Now don't freak out. I'm not actually "becoming raw."
But I must admit, I was hoping some folks would read the title and think for a second that I'm giving up fried tofu and butter-soymilk biscuits. Psyche! Don't worry. You can pry cooked vegan foods from my cold dead hands.
I am, however, trying to work more raw meals into my life. I've done away with Raw Food Tuesday, which some of y'all might remember as my monthly all-raw, one-day food cleanse. Instead, I'm trying to work a few mostly raw dinners and lunches into my regular routine ... rather than only eat raw for one day a month. A great resource for this new plan is Becoming Raw: The Essential Guide to Raw Vegan Diets by Brenda Davis and Vesanto Melina (hence the name of this post).

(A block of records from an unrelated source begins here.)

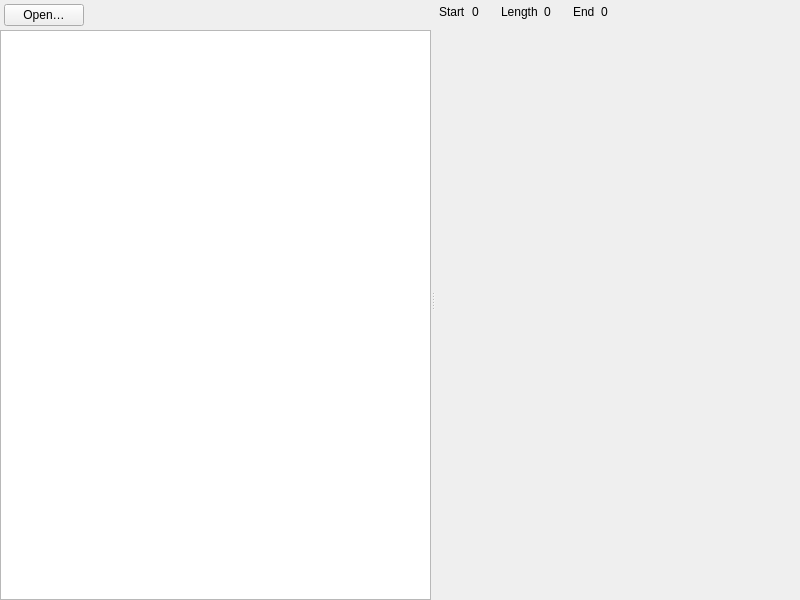
Qt form TtfBrowser/FmMain.ui (Mercury13/unicodia) before a commit.
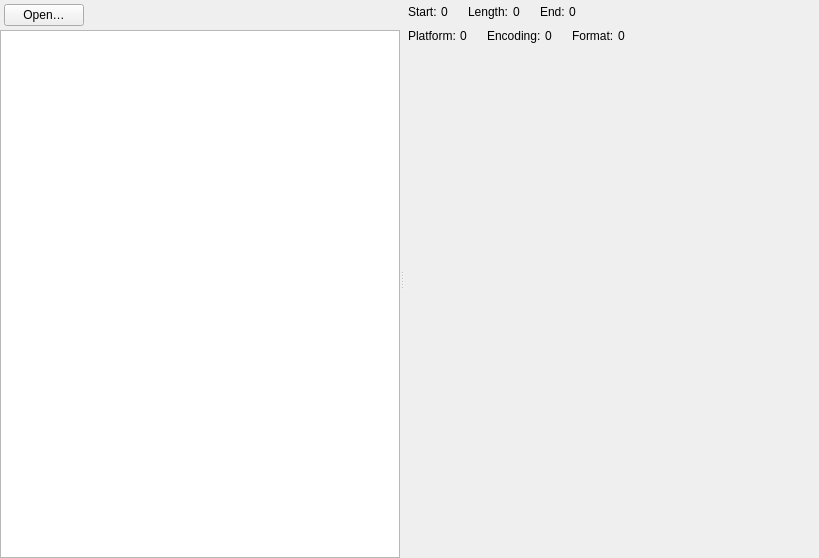
The same form after that commit. Custom widgets are drawn as their Qt base class.

The edit to the form file:
```diff
--- a/TtfBrowser/FmMain.ui
+++ b/TtfBrowser/FmMain.ui
@@ -6,8 +6,8 @@
    <rect>
     <x>0</x>
     <y>0</y>
-    <width>800</width>
-    <height>600</height>
+    <width>819</width>
+    <height>558</height>
    </rect>
   </property>
   <property name="windowTitle">
@@ -97,7 +97,7 @@
        </layout>
       </widget>
       <widget class="QWidget" name="wiRight" native="true">
-       <layout class="QVBoxLayout" name="verticalLayout_2" stretch="0,1">
+       <layout class="QVBoxLayout" name="verticalLayout_3">
         <property name="spacing">
          <number>0</number>
         </property>
@@ -114,7 +114,12 @@
          <number>0</number>
         </property>
         <item>
-         <widget class="QWidget" name="wiInfo" native="true">
+         <layout class="QVBoxLayout" name="verticalLayout_2" stretch="0,0,1">
+          <property name="spacing">
+           <number>0</number>
+          </property>
+          <item>
+           <widget class="QWidget" name="wiPos" native="true">
           <property name="sizePolicy">
            <sizepolicy hsizetype="Expanding" vsizetype="Expanding">
             <horstretch>0</horstretch>
@@ -123,7 +128,7 @@
           </property>
           <layout class="QHBoxLayout" name="horizontalLayout_3" stretch="0,0,0,0,0,0,0,0,1">
            <property name="spacing">
-            <number>6</number>
+              <number>4</number>
            </property>
            <property name="sizeConstraint">
             <enum>QLayout::SizeConstraint::SetNoConstraint</enum>
@@ -143,7 +148,7 @@
            <item>
             <widget class="QLabel" name="lbStartName">
              <property name="text">
-              <string>Start</string>
+                <string>Start:</string>
              </property>
             </widget>
            </item>
@@ -170,7 +175,7 @@
            <item>
             <widget class="QLabel" name="lbLenName">
              <property name="text">
-              <string>Length</string>
+                <string>Length:</string>
              </property>
             </widget>
            </item>
@@ -197,7 +202,7 @@
            <item>
             <widget class="QLabel" name="lbEndName">
              <property name="text">
-              <string>End</string>
+                <string>End:</string>
              </property>
             </widget>
            </item>
@@ -224,6 +229,117 @@
           </layout>
          </widget>
         </item>
+          <item>
+           <widget class="QWidget" name="wiCmap" native="true">
+            <property name="sizePolicy">
+             <sizepolicy hsizetype="Expanding" vsizetype="Expanding">
+              <horstretch>0</horstretch>
+              <verstretch>0</verstretch>
+             </sizepolicy>
+            </property>
+            <layout class="QHBoxLayout" name="horizontalLayout_6" stretch="0,0,0,0,0,0,0,0,1">
+             <property name="spacing">
+              <number>4</number>
+             </property>
+             <property name="sizeConstraint">
+              <enum>QLayout::SizeConstraint::SetNoConstraint</enum>
+             </property>
+             <property name="leftMargin">
+              <number>4</number>
+             </property>
+             <property name="topMargin">
+              <number>2</number>
+             </property>
+             <property name="rightMargin">
+              <number>4</number>
+             </property>
+             <property name="bottomMargin">
+              <number>2</number>
+             </property>
+             <item>
+              <widget class="QLabel" name="lbPlatformName">
+               <property name="text">
+                <string>Platform:</string>
+               </property>
+              </widget>
+             </item>
+             <item>
+              <widget class="QLabel" name="lbPlatformValue">
+               <property name="text">
+                <string>0</string>
+               </property>
+              </widget>
+             </item>
+             <item>
+              <spacer name="horizontalSpacer_11">
+               <property name="orientation">
+                <enum>Qt::Orientation::Horizontal</enum>
+               </property>
+               <property name="sizeHint" stdset="0">
+                <size>
+                 <width>16</width>
+                 <height>6</height>
+                </size>
+               </property>
+              </spacer>
+             </item>
+             <item>
+              <widget class="QLabel" name="lbEncodingName">
+               <property name="text">
+                <string>Encoding:</string>
+               </property>
+              </widget>
+             </item>
+             <item>
+              <widget class="QLabel" name="lbEncodingValue">
+               <property name="text">
+                <string>0</string>
+               </property>
+              </widget>
+             </item>
+             <item>
+              <spacer name="horizontalSpacer_12">
+               <property name="orientation">
+                <enum>Qt::Orientation::Horizontal</enum>
+               </property>
+               <property name="sizeHint" stdset="0">
+                <size>
+                 <width>16</width>
+                 <height>6</height>
+                </size>
+               </property>
+              </spacer>
+             </item>
+             <item>
+              <widget class="QLabel" name="lbFormatName">
+               <property name="text">
+                <string>Format:</string>
+               </property>
+              </widget>
+             </item>
+             <item>
+              <widget class="QLabel" name="lbFormatValue">
+               <property name="text">
+                <string>0</string>
+               </property>
+              </widget>
+             </item>
+             <item>
+              <spacer name="horizontalSpacer_13">
+               <property name="orientation">
+                <enum>Qt::Orientation::Horizontal</enum>
+               </property>
+               <property name="sizeHint" stdset="0">
+                <size>
+                 <width>40</width>
+                 <height>20</height>
+                </size>
+               </property>
+              </spacer>
+             </item>
+            </layout>
+           </widget>
+          </item>
         <item>
          <widget class="QHexView" name="hxView" native="true">
           <property name="sizePolicy">
@@ -232,8 +348,9 @@
             <verstretch>0</verstretch>
            </sizepolicy>
           </property>
-          <layout class="QVBoxLayout" name="verticalLayout_3"/>
-         </widget>
+           </widget>
+          </item>
+         </layout>
         </item>
        </layout>
       </widget>
```
Lines whose indentation alone changed are shown as unchanged.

Becoming Raw is a new resource book/cookbook published by the Book Publishing Company in Summertown, Tennessee. The first 249 pages are purely informational, and I would guess that it may be one of the most exhaustive volumes on raw diets.
Everything you've ever wanted to know about the history of raw foodism, recommended carb and protein intakes, how the body detoxifies, what minerals are in which raw foods, how enzymes work, and hundreds of other topics are in this book. I especially loved the essay on why coconut oil is good for you in moderation despite its high saturated fat content. And the chapter busting raw safety food myths was loaded with interesting trivia. Who knew some people believe raw sprouts could be a potential source of bacteria? That's a myth the authors busted, by the way.
The back half of Becoming Raw contains recipes, a few of which are crossovers from the authors' other cookbook The Raw Food Revolution Diet. Flipping through to pick out a test recipe, I kept coming back to this Pesto and Sundried Tomato Pizza with Veggies:
The crispy, cracker-like "crust" is made from soaked and dehydrated buckwheat groats and sunflower seeds. Italian herbs lend the crust a pizza-like flavor. It's topped with an out-of-this-world sundried tomato sauce (which I think will be my new go-to raw marinara ... so good!) and pesto. For the veggies, I used diced red bell pepper, diced zucchini, grated carrot, and red onion. Those are marinated overnight in a delicious olive oil/vinegar marinade.
Though Becoming Raw doesn't have a ton of recipes, the ones the authors included sound amazing — Coconut Macaroons, Celeriac Linguine with Bolognese Sauce and Hemp Parmesan, Herbed Almond Cheese, Sunflower-Hemp Milk. Sound delicious? Told ya so.
If I ever decided to give up cooked food (don't hold your breath), Becoming Raw would be the source I'd turn to for vital information about maintaining health on a raw or high-raw diet. It's like a freakin' encycolpedia of rawsome-ness.